There are also informal parents and toddler groups - drop in sessions for children and their parents. As parents stay with their children, these groups do not have to be inspected. Ask your Children's Information Service, local library, check out local newspapers, notice boards or local information centres.
Private fostering is very different from the care provided by local councils through approved foster carers. It occurs when a child under 16 is cared for for more than 28 days by an adult who is not a close relative, by private arrangement between parent and the carer. If you are thinking about placing your child with a private foste carer, or becoming a foster carer, the first thing you must do is contact your local social services area office. Social Services are required by law to approve such arrangements. The prospective foster carer will need as much information as possible about your child (including medical history) and Social Services can give you a form to help with this. As the birth parents, you retain full parental responsibility. You must remain in touch with the private foster carer and participate in all decision-making processes concerning your child's life.

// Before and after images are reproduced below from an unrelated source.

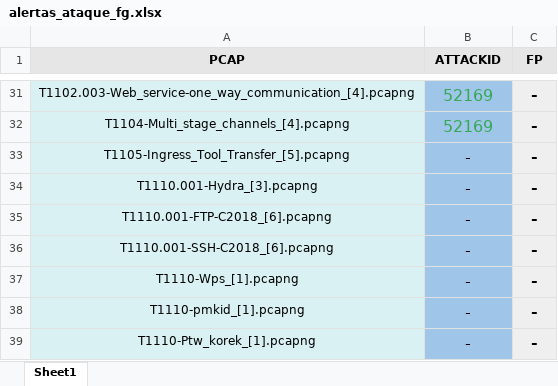
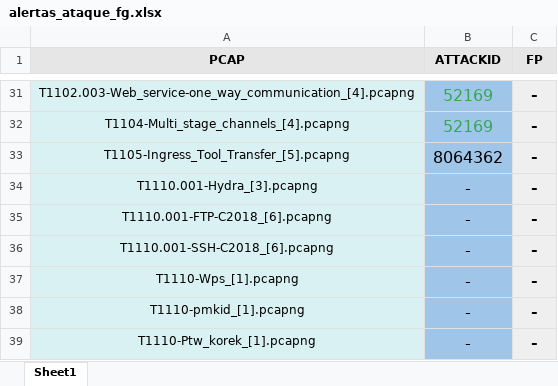
Before and after one commit to javgarbor10/Snort-FG-PA-Analisis_Capacidad_deteccion_Ataques_red, an Excel workbook: BBDD/CSV/alertas_ataque_fg.xlsx, sheet Sheet1, drawn as a sheet; only a part is shown, gaps mark what is left out; values as stored, in another font and other column widths than the file's, no borders; the diff names each change by its address in the sheet, - before the commit and + after, or states it on an @@ line.

```diff
--- a/BBDD/CSV/alertas_ataque_fg.xlsx (sheet Sheet1)
+++ b/BBDD/CSV/alertas_ataque_fg.xlsx (sheet Sheet1)
-B33 (ATTACKID): -
+B33 (ATTACKID): 8064362
```
Also changed, not shown: 1 other file.
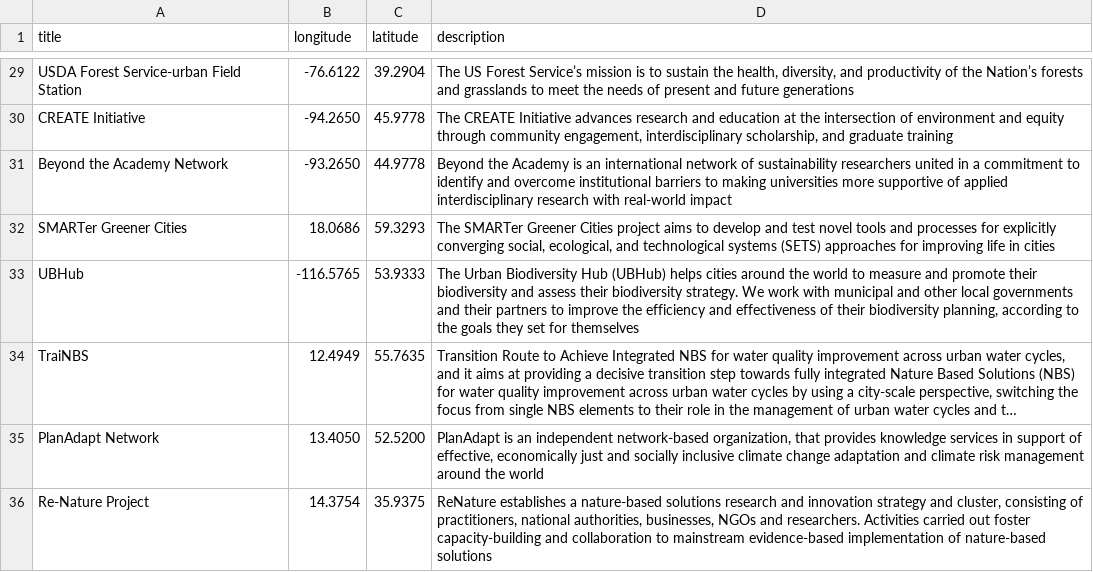
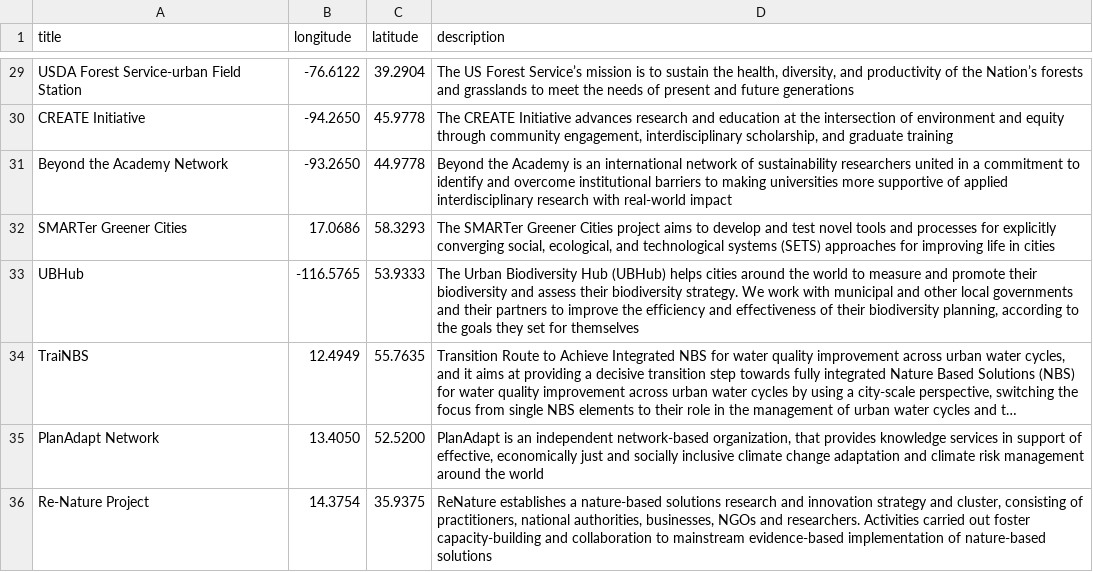
Before and after one commit to UrbanSystemsLab/natura-network, a CSV file: RotatingGlobe.csv, drawn as a sheet; only a part is shown, gaps mark what is left out; long unchanged cells end in ….

Commit message:
Update RotatingGlobe.csv

```diff
--- a/RotatingGlobe.csv
+++ b/RotatingGlobe.csv
@@ -31,3 +31,3 @@ CREATE Initiative,-94.2650,45.9778,"The CREATE Initiative advances research and
 Beyond the Academy Network,-93.2650,44.9778,"Beyond the Academy is an international network of sustainability researchers united in a commitment to identify and overcome institutional barriers to making universities more supportive of applied interdisciplinary research with real-world impact"
-SMARTer Greener Cities,18.0686,59.3293,"The SMARTer Greener Cities project aims to develop and test novel tools and processes for explicitly converging social, ecological, and technological systems (SETS) approaches for improving life in cities"
+SMARTer Greener Cities,17.0686,58.3293,"The SMARTer Greener Cities project aims to develop and test novel tools and processes for explicitly converging social, ecological, and technological systems (SETS) approaches for improving life in cities"
 UBHub,-116.5765,53.9333,"The Urban Biodiversity Hub (UBHub) helps cities around the world to measure and promote their biodiversity and assess their biodiversity strategy. We work with municipal and other local governments and their partners to improve the efficiency and effectiveness of their biodiversity planning, according to the goals they set for themselves"
```
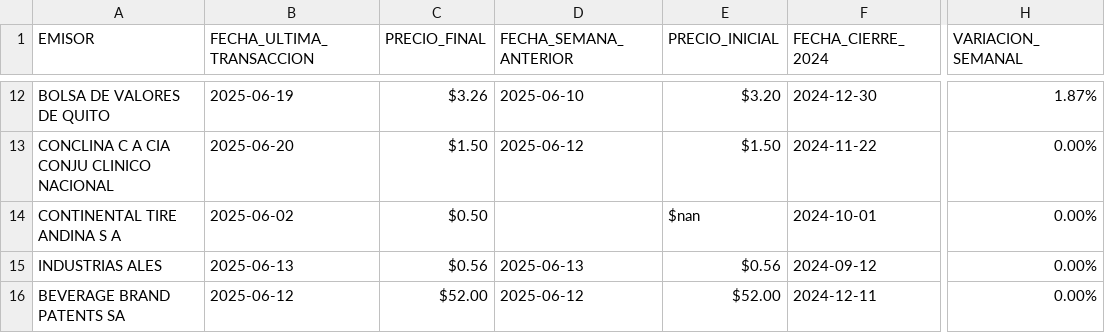
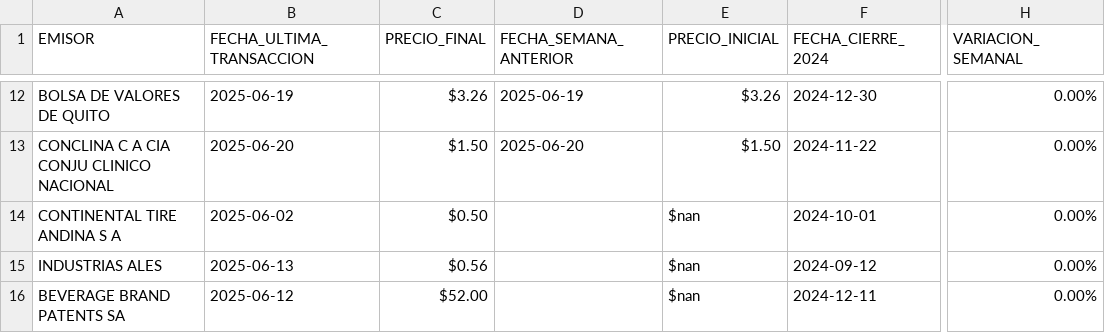
Before and after one commit to TRomMV/Reporte-Metrovalores, a CSV file: data/datos_actualizados.csv, drawn as a sheet; only a part is shown, gaps mark what is left out; the diff covers the shown part only; the diff names each change by its address in the sheet, - before the commit and + after, or states it on an @@ line.

```diff
--- a/data/datos_actualizados.csv
+++ b/data/datos_actualizados.csv
-D12 (FECHA_SEMANA_ANTERIOR): 2025-06-10
+D12 (FECHA_SEMANA_ANTERIOR): 2025-06-19
-E12 (PRECIO_INICIAL): $3.20
+E12 (PRECIO_INICIAL): $3.26
-H12 (VARIACION_SEMANAL): 1.87%
+H12 (VARIACION_SEMANAL): 0.00%
-D13 (FECHA_SEMANA_ANTERIOR): 2025-06-12
+D13 (FECHA_SEMANA_ANTERIOR): 2025-06-20
-D15 (FECHA_SEMANA_ANTERIOR): 2025-06-13
+D15 (FECHA_SEMANA_ANTERIOR): (empty)
-E15 (PRECIO_INICIAL): $0.56
+E15 (PRECIO_INICIAL): $nan
-D16 (FECHA_SEMANA_ANTERIOR): 2025-06-12
+D16 (FECHA_SEMANA_ANTERIOR): (empty)
-E16 (PRECIO_INICIAL): $52.00
+E16 (PRECIO_INICIAL): $nan
```
Also changed, not shown: 33 edited cells elsewhere in this file, data/acciones_2025.csv, data/acciones_combinadas.csv, 2 other files.
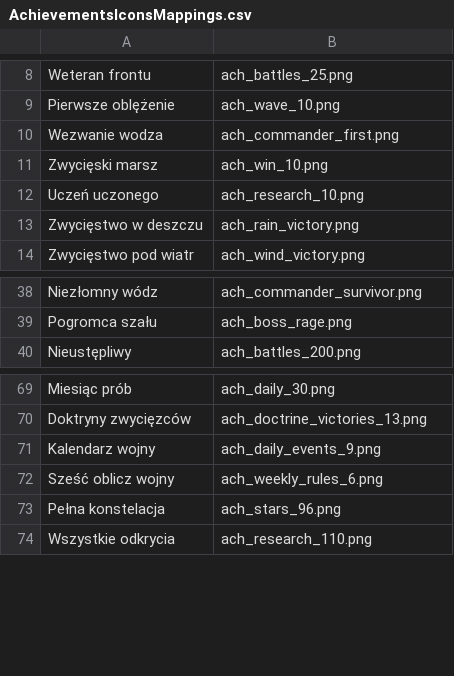
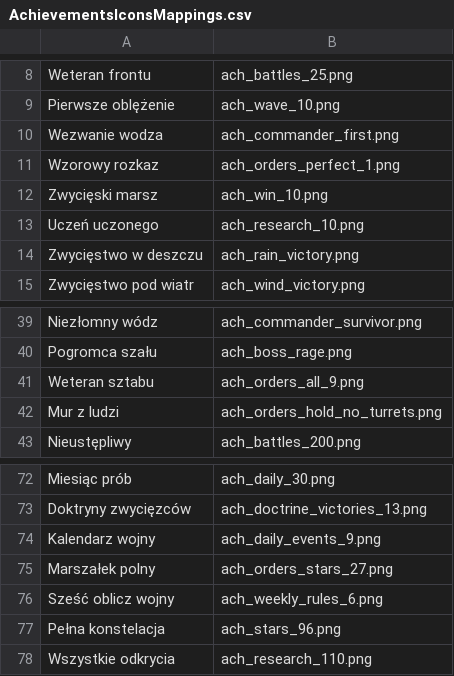
Before and after one commit to woogitsugames/Century-war, a CSV file: docs/store/assets/pgs/AchievementsIconsMappings.csv, drawn as a sheet; only a part is shown, gaps mark what is left out.

```diff
--- a/docs/store/assets/pgs/AchievementsIconsMappings.csv
+++ b/docs/store/assets/pgs/AchievementsIconsMappings.csv
@@ -10,2 +10,3 @@ Pierwsze oblężenie,ach_wave_10.png
 Wezwanie wodza,ach_commander_first.png
+Wzorowy rozkaz,ach_orders_perfect_1.png
 Zwycięski marsz,ach_win_10.png
@@ -39,2 +40,4 @@ Niezłomny wódz,ach_commander_survivor.png
 Pogromca szału,ach_boss_rage.png
+Weteran sztabu,ach_orders_all_9.png
+Mur z ludzi,ach_orders_hold_no_turrets.png
 Nieustępliwy,ach_battles_200.png
@@ -71,2 +74,3 @@ Doktryny zwycięzców,ach_doctrine_victories_13.png
 Kalendarz wojny,ach_daily_events_9.png
+Marszałek polny,ach_orders_stars_27.png
 Sześć oblicz wojny,ach_weekly_rules_6.png
```
Also changed, not shown: docs/store/pgs_import/AchievementsLocalizations.csv, docs/store/pgs_import/AchievementsMetadata.csv, 34 other files.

What to say
|Sometimes, children are not always able to tell you if something is wrong so note changes in their moods, behaviour and physical appearances.
||If you have any concerns about the care your child is receiving, speak promptly to the person in charge. If you have serious concerns about your child's safety, remove your child immediately and contact your local social services department. You should also ring the CSIW complaint line to let them know what you have done.
||Tell your children who will be looking after them, where they are going, how long for and whom they need to ask for their daily needs. Find out about what a typical day or session consists of. Be prepared and ask plenty of questions.
||Take up references from others who have used a particular childcare service. Look for trained and experienced staff. Visit the facilities and look for busy and relaxed children who seem happy and purposeful. Check how you will be informed about your child's progress and in case of emergency. From an early age talk to your child about their routine and encourage them to continue to tell you about their day when they are in school.
||Social Services Blaenau Gwent 01495 355794
Day Care Trust 020 7840 3350
Care Standards Inspectorate For Wales 01495 766500